The problem with Europe is that everyone there has one and a half monetary systems. You can have one, two, or fifty, but you can’t go halfway.
Every country has the “one” monetary system that constitutes explicit use of the Euro and implicit use of Germany and France as collateral. But each country also has about half of another monetary system: the implicit one they develop when investors analyze their debts with a Euro dissolution in mind. It doesn’t have to be this way, and it doesn’t have to end with a split: why not create a system where the Euro works by the Euro’s rules, and everyone brings back their home currencies to finance their financial misdeads? Read the rest of this entry »05.6.11
I’m pleased to announce that I’m now working full-time as co-founder and CEO of Digital Due Diligence, an advisory firm focused on helping investors evaluate online assets.

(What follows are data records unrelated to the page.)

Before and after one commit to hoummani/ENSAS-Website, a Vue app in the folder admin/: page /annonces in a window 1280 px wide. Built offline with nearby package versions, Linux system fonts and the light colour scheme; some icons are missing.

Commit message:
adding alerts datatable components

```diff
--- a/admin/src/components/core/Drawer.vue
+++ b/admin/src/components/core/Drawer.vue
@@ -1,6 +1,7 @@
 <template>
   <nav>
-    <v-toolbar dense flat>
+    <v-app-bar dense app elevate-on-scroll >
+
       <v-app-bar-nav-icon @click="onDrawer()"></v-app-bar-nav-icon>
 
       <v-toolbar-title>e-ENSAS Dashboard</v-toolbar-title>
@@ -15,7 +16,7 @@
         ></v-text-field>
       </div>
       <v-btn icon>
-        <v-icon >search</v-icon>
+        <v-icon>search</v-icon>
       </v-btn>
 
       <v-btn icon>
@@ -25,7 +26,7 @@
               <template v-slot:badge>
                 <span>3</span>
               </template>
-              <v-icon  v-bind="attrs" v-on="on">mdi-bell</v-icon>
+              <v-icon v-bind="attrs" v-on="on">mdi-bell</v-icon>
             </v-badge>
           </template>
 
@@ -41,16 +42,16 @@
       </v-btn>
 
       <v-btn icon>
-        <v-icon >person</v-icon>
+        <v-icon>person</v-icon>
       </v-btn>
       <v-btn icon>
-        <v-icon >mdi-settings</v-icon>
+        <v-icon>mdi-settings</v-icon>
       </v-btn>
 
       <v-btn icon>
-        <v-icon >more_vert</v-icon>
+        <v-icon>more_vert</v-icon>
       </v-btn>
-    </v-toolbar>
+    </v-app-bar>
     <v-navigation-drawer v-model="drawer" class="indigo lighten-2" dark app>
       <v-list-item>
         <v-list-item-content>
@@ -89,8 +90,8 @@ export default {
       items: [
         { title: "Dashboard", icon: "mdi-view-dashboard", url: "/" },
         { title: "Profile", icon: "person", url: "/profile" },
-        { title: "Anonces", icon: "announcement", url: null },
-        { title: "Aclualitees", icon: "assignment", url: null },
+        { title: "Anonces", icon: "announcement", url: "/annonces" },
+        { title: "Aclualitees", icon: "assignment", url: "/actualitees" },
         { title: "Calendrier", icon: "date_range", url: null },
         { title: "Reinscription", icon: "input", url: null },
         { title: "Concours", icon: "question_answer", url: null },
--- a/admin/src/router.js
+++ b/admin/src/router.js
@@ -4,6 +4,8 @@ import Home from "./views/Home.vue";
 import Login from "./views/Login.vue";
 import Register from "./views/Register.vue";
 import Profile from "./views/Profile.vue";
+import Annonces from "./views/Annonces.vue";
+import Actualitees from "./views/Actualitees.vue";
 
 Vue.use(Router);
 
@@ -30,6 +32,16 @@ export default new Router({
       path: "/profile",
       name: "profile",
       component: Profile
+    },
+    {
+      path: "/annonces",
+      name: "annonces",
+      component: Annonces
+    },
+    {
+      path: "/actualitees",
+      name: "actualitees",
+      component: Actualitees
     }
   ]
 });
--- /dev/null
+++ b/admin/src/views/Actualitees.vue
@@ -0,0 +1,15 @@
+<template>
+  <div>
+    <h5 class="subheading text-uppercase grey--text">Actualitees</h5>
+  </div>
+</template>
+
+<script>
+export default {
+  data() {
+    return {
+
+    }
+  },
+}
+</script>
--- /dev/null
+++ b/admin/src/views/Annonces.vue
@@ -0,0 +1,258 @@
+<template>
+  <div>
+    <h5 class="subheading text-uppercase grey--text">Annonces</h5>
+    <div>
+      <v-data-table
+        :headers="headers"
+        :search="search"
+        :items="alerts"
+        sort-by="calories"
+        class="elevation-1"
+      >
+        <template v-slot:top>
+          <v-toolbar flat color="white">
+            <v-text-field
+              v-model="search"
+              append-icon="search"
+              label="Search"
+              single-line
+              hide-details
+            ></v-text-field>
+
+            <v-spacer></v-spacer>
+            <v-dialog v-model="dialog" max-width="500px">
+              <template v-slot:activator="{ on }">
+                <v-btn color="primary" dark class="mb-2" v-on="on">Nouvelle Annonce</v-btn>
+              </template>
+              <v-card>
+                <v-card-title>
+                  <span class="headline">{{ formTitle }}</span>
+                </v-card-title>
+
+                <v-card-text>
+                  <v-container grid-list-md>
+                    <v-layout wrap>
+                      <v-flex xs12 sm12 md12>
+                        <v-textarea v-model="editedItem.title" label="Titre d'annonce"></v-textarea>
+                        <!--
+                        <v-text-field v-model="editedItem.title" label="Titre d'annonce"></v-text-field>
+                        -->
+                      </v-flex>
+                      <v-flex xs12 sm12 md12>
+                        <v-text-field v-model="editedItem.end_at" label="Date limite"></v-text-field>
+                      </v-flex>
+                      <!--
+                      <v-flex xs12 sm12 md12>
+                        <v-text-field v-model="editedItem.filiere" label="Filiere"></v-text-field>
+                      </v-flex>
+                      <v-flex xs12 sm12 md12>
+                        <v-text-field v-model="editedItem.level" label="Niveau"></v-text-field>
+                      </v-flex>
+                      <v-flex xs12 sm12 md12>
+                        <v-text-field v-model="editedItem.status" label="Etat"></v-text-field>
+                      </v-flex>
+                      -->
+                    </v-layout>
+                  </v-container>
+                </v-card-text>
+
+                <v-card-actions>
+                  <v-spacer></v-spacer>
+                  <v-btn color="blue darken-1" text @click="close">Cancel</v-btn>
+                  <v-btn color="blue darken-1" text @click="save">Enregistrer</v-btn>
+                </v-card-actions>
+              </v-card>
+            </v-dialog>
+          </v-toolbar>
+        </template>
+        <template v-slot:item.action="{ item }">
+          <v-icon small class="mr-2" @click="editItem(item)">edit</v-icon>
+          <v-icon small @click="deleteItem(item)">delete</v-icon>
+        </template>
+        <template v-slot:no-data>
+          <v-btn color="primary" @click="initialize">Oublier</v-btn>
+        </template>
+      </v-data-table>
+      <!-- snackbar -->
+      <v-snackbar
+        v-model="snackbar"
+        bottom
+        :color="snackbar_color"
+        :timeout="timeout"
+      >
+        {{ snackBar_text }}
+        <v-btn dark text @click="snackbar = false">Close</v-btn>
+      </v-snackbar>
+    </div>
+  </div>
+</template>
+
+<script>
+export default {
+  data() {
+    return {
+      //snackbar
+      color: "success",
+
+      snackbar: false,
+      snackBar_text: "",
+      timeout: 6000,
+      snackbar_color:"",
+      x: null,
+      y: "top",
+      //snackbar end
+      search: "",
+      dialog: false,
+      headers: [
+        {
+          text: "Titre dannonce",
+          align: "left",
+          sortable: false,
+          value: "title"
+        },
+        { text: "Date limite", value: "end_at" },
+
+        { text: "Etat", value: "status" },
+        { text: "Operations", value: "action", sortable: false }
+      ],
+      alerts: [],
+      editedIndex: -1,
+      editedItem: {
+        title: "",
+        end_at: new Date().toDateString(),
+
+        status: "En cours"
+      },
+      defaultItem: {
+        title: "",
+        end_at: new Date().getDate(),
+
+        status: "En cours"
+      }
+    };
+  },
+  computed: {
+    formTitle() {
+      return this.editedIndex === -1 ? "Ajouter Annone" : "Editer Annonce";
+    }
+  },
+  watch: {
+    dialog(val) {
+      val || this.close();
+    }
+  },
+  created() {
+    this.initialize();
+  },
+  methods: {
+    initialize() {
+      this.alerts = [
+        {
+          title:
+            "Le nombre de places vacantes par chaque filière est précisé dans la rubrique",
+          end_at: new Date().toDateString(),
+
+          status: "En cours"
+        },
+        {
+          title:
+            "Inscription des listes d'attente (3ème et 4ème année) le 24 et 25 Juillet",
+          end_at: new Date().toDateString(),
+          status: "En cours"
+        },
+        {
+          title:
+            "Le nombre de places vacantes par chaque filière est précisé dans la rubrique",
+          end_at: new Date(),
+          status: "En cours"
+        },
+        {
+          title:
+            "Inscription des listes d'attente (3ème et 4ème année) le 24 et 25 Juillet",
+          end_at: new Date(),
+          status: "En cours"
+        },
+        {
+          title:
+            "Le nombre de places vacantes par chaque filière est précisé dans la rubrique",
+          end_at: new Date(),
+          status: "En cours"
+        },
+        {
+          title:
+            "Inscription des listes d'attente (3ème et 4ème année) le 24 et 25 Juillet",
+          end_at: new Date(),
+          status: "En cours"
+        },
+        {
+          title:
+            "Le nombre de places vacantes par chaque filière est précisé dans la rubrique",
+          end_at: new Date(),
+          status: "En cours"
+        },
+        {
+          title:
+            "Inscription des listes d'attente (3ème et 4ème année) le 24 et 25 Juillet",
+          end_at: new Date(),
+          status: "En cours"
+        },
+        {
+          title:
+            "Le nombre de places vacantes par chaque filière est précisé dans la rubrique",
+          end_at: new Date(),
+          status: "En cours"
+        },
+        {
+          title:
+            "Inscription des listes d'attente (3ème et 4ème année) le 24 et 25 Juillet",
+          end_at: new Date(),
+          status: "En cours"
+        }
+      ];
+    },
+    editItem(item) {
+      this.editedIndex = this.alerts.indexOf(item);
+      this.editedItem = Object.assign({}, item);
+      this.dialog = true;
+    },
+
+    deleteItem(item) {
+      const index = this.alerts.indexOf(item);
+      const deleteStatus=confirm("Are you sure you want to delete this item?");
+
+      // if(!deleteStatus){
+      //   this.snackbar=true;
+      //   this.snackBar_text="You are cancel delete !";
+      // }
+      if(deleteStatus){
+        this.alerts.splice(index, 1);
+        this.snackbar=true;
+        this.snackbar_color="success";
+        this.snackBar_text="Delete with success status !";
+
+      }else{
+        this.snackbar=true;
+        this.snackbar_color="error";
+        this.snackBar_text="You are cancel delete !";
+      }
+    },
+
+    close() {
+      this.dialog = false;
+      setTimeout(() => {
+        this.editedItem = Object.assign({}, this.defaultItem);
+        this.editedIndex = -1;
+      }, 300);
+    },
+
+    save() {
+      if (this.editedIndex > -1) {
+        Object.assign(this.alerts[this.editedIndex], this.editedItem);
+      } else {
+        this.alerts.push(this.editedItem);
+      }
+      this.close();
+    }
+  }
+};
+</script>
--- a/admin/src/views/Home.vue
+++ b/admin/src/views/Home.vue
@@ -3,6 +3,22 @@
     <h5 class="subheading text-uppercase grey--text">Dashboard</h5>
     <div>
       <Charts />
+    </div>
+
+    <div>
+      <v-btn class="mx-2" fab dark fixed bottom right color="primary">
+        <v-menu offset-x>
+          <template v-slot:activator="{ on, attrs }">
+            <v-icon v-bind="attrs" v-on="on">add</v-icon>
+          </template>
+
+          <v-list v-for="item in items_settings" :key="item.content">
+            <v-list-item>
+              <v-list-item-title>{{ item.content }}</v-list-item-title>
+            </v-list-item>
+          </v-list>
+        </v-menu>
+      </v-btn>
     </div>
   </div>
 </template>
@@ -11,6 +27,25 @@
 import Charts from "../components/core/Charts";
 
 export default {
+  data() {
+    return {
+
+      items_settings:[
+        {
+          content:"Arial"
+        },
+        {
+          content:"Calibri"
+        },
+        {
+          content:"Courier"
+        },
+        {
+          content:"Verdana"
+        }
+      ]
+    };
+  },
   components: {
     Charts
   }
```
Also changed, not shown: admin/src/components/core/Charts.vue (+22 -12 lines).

(Note: A previous version of this post had a rather significant typo. I’m now working at Digital Due Diligence. Not “I’m not” working there.)02.7.11
It’s hard to say when the “blogger” phenomenon peaked. In the runup to the 2004 election, the media meta-narrative centered around “the blogger”—a possibly psuedonymous individual whose commentary was upending the traditional news cycle.
In the next few years, something strange happened: blogs became ubiquitous. But “the blogger” lost influence; the personalities that originally defined blogging never became as influential as most people expected.
I suspect that three forces sapped the blogging trend of most of its strength:
•Social media sites replaced low-traffic blogs.
•The right economic unit for high-traffic blogs is the blog network or the content farm, not the blogger.
•The only use for a blog qua blog is as an extended résumé or biz-dev pitch. Read the rest of this entry »11.8.10
There is only one interesting way to make money, in any field: develop and exploit a durable competitive advantage.1 Berkshire Hathaway wins because they are the buyer of first resort for good businesses that want to sell, and they can get cheap capital through superior underwriting; Facebook wins because to achieve parity with them, you have to recreate a 500 million-node social graph; the corner bodega turns a profit because that particular corner has a bodega and a half’s worth of foot traffic. In every one of these cases, it’s theoretically possible to compete with the incumbent, but there’s a better ROI in just letting them dominate the industry.
One thing these companies have in common is that their competitive advantage applies to the product or the process—either they can make the same thing for less money, or they can make something nobody else can make. What they don’t rely on is superior advertising. With good reason:
In the long term, the best advertising—the best creative, the best placement—will be sold to the high bidder. And the high bidder is whoever’s competitive advantage lets them earn more from a given customer. Read the rest of this entry »